« on: July 28, 2016, 09:07:33 AM »
Another issue that hasn't been discussed yet is hot break. You need a good hot break to coagulate and remove undesirable proteins and polyphenols. I'm not sure that would be fully accomplished in 30 minutes, increasing risk of astringency and chill haze in your beer.
There used to be a question on nearly every written BJCP exam (the old version) that asked the examinee to list and describe 5 or more reasons to boil wort. From the study guide-
Boiling wort is normally required for the following reasons:
1. Extracts, isomerizes and dissolves the hop α-acids
2. Stops enzymatic activity
3. Kills bacteria, fungi, and wild yeast
4. Coagulates undesired proteins and polyphenols in the hot break
5. Evaporates undesirable harsh hop oils, sulfur compounds, ketones, and esters
6. Promotes the formation of melanoidins and caramelizes some of the wort sugars (although this is not desirable in all styles)
7. Evaporates water vapor, condensing the wort to the proper volume and gravity (this is not a primary reason, it's a side effect of the process)

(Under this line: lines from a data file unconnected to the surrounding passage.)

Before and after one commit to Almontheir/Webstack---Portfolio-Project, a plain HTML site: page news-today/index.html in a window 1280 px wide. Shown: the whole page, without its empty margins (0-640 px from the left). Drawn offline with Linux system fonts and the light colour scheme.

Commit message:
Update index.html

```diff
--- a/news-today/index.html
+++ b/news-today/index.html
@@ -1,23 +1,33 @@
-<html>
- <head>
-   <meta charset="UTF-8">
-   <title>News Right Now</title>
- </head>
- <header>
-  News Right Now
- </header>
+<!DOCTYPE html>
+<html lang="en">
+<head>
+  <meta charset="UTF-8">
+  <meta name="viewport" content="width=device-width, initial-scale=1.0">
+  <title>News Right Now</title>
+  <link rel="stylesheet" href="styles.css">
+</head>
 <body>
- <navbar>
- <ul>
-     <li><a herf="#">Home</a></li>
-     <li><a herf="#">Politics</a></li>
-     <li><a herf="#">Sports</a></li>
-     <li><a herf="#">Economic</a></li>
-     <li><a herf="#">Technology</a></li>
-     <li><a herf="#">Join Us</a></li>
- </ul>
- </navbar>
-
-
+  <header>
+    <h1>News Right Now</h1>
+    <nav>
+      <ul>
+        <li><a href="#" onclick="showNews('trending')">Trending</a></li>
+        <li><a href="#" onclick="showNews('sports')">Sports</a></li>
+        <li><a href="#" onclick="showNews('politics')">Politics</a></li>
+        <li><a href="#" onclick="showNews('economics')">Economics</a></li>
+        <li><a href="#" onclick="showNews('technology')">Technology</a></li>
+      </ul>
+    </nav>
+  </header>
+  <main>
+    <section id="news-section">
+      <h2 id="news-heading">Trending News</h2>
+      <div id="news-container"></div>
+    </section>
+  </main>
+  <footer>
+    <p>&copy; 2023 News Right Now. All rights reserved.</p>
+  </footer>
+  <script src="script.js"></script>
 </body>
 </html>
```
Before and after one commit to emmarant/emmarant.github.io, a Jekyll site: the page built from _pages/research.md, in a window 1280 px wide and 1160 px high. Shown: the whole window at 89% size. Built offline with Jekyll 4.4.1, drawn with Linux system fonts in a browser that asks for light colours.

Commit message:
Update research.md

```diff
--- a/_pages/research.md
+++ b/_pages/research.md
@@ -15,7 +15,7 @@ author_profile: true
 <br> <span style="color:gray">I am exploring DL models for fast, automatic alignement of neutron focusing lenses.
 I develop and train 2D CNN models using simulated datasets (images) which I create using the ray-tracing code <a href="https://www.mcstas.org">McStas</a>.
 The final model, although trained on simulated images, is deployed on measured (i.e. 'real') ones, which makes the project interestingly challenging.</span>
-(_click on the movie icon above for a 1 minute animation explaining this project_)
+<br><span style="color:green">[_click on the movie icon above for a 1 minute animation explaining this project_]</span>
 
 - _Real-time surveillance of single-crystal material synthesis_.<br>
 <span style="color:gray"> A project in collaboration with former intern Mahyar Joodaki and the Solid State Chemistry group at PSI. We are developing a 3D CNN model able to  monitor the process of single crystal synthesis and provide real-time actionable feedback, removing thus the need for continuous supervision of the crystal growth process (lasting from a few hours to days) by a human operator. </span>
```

You can account for or not worry too much about some of these, but a short boil risks issues with the finished beer.